If you have to tell someone you’re passionate about something then it’s obvious you’re not. Passionate people get into the game – they don’t sit on the sidelines and watch the world go by. Unless you are willing to take the next step you’re no different then a monday morning quarterback. You talk a good talk but you fall short on doing the walk. It’s time to stop talking about it and time to start doing something about it.
Copyright (c) 2014. Brian Smith – Reformed Control Freak. Are you – or someone you know – looking for a speaker who can inform and entertain on a variety of soft-skills topics? Planning a lunch-n-learn or organizing a training session – give Brian a call. He will work with you one-on-one to insure your event is an overwhelming success. To find out more about Brian and what he can do for you and your organization visit http://briansmithpld.com

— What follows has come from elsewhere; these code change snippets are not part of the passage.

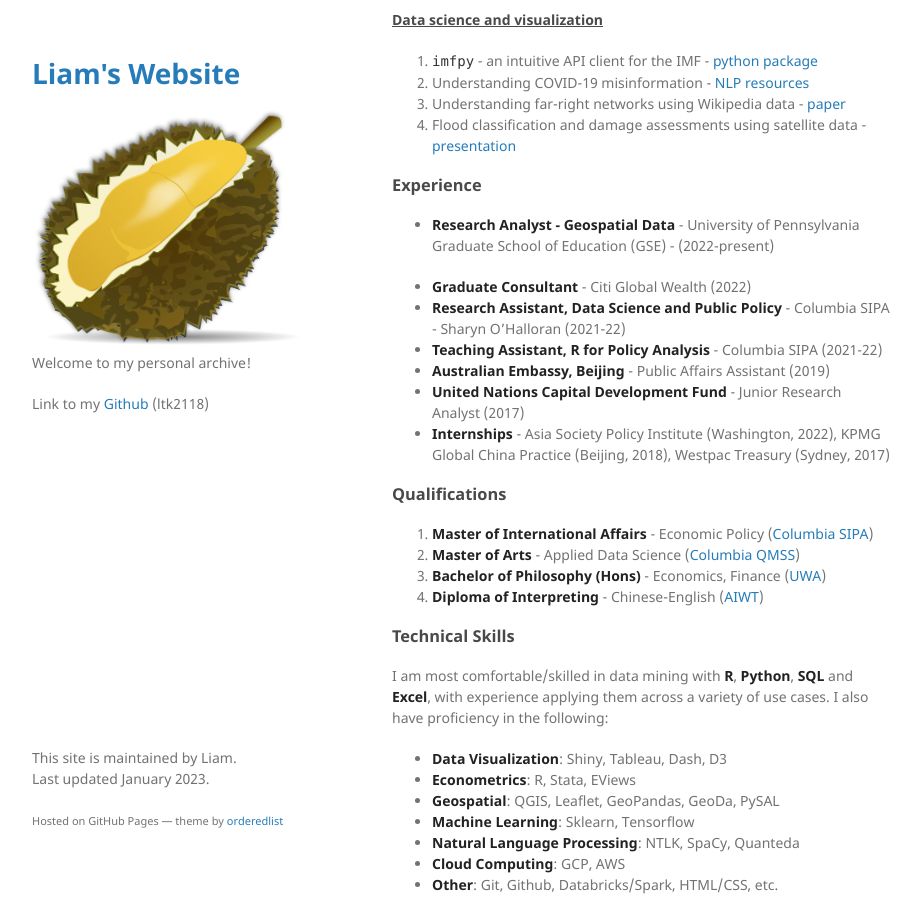
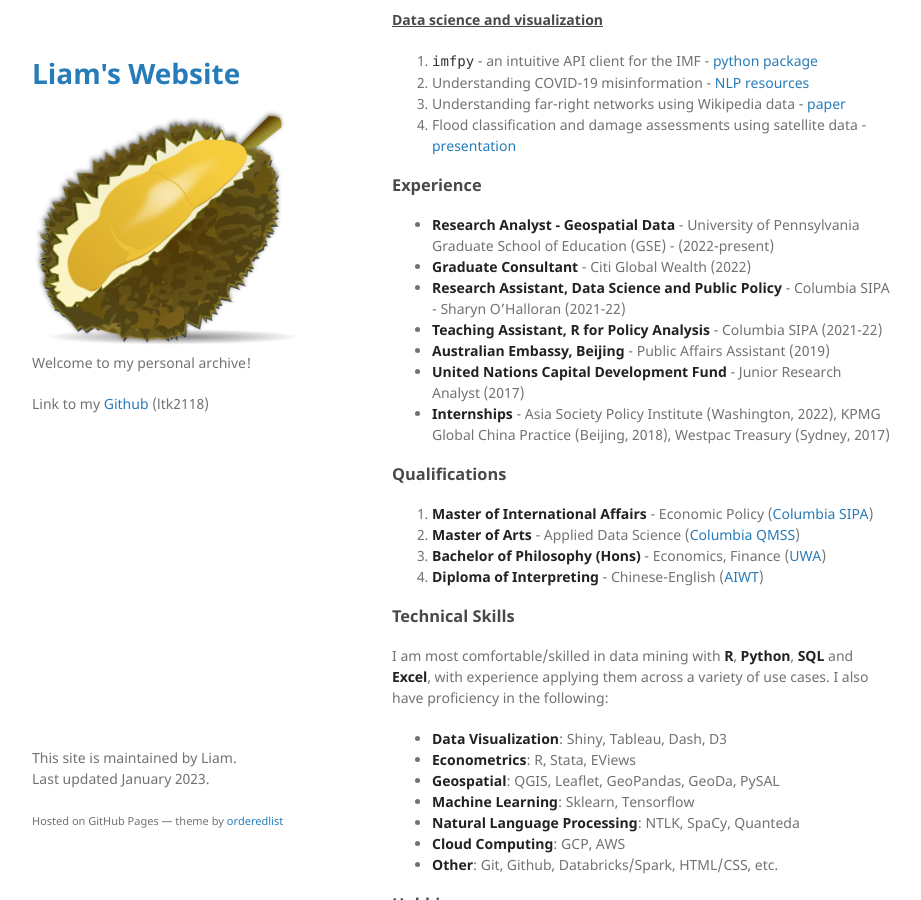
Before and after one commit to liamtk/liamtk.github.io, a Jekyll site: the page built from index.md, in a window 1280 px wide and 900 px high, scrolled down 401 px. Shown: the whole window, without its empty margins (178-1099 px from the left). Built offline with Jekyll 4.4.1, drawn with Linux system fonts in a browser that asks for light colours; our own code applies the rules of GitHub Pages for plain Markdown files.

```diff
--- a/index.md
+++ b/index.md
@@ -72,8 +72,7 @@ I'm a Columbia [SIPA](https://www.sipa.columbia.edu/)-[QMSS](https://www.qmss.co
 
 ### Experience
 
-- **Research Analyst - Geospatial Data** - University of Pennsylvania Graduate School of Education (GSE) - (2022-present)
-
+* **Research Analyst - Geospatial Data** - University of Pennsylvania Graduate School of Education (GSE) - (2022-present)
 * **Graduate Consultant** - Citi Global Wealth (2022)
 * **Research Assistant, Data Science and Public Policy** - Columbia SIPA - Sharyn O'Halloran (2021-22)
 * **Teaching Assistant, R for Policy Analysis** - Columbia SIPA (2021-22)
```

The key to managing your boss is to manage them in a style they like. One thing you need to know for certain is you are not going to change them. They’ve been successful managing a certain way so why would they want to do it any differently? If you want to learn how to manage your boss and live to tell about it then you must change your style to be more in tune with theirs. Everyone has a natural style of behaving. A natural way of communicating and interacting with others. Everyone likes to manage and be managed a certain way. Learn to mirror their behavior.

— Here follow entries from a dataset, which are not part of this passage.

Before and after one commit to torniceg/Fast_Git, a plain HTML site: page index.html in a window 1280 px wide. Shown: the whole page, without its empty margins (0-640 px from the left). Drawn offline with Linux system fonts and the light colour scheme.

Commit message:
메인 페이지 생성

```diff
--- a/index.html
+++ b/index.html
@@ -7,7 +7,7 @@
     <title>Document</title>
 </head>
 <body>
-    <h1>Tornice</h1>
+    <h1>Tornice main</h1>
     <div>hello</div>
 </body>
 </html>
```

Different strokes for different folks. I believe we are born one of four styles of behaving. (Dominate, Interactive, Steadiness and Conscientious. The theory of DISC was developed by Dr. William Marston.) Take time to discover your bosses style and then communicate and interact with them that way.
D Style: (Dominant) They walk fast, talk fast and do everything fast. Make communication brief and to the point. Don’t muddy the water by using graphs, charts and volumes of data. Respect their need for autonomy. Be prepared for blunt, demanding approaches. They lack empathy and are uncomfortable with social interaction so they see no need for idle chit-chat.
I Style: (Interactive / Interpersonal) Don’t be in a hurry. They prefer a relaxed and social environment. Let them verbalize their thoughts and feelings. They are great communicators so be prepared for someone who will attempt to persuade and influence others. Provide them with the information they’ll need to make the right decisions. They like being the center of attention.
S Style: (Steadiness) Be logical and systematic in your approach. They have a natural resistance to change. They prefer to know how things will be done ahead of time – preferably in writing. They have a difficult time identifying priorities and meeting deadlines. Teach them how to say no nicely because they usually say yes to everything. They are the ultimate team player never wanting to let anyone down.
C Style: (Conscientious) They value high standards – they strive to be perfect. Be prepared – know what you know. They have very little patience for vague generalizations. Chances are they will double-check your work so let them know what you don’t know but assure them that you’ll go and find out. Don’t make stuff up. They are all about detail. They love pie charts and graphs.
Copyright (c) 2014. Brian Smith – Reformed Control Freak. Looking for a keynote speaker or workshop facilitator? Give Brian a call. He’ll work with you to insure your event is an overwhelming success. Visit http://briansmithpld.com